[Before-and-after change records]
******

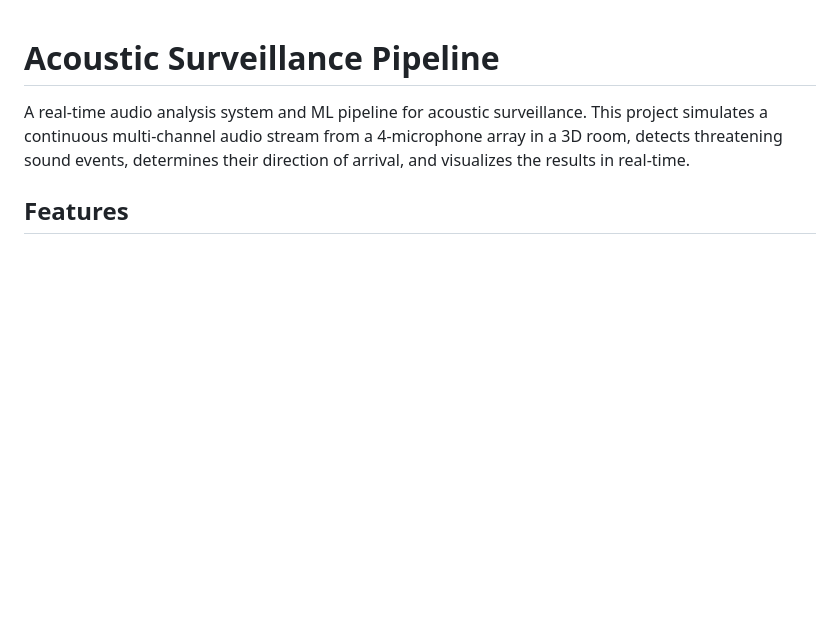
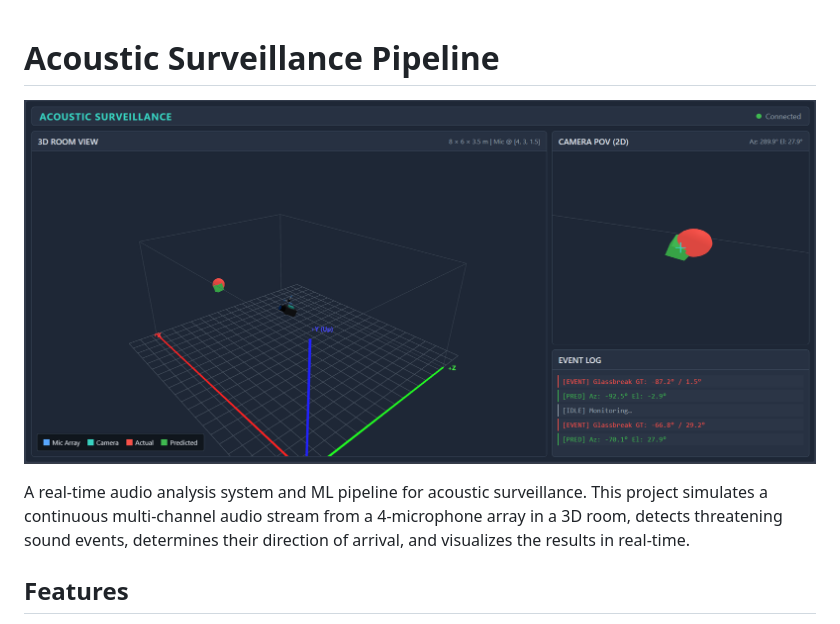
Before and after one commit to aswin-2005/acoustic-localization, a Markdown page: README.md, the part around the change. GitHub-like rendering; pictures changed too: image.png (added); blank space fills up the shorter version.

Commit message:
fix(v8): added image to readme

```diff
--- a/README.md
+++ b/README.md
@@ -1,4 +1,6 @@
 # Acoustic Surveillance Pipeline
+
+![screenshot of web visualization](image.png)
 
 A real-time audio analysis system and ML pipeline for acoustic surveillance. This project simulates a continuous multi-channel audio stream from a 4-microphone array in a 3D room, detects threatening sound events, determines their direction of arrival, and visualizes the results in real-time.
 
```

******

EXERCISE REQUIREMENTS:
Every record above should reappear exactly, with the pictures gone.

RESULT:
Before and after one commit to aswin-2005/acoustic-localization, a Markdown page: README.md, the part around the change. GitHub-like rendering; pictures changed too: image.png (added); blank space fills up the shorter version.

Commit message:
fix(v8): added image to readme

```diff
--- a/README.md
+++ b/README.md
@@ -1,4 +1,6 @@
 # Acoustic Surveillance Pipeline
+
+![screenshot of web visualization](image.png)
 
 A real-time audio analysis system and ML pipeline for acoustic surveillance. This project simulates a continuous multi-channel audio stream from a 4-microphone array in a 3D room, detects threatening sound events, determines their direction of arrival, and visualizes the results in real-time.
 
```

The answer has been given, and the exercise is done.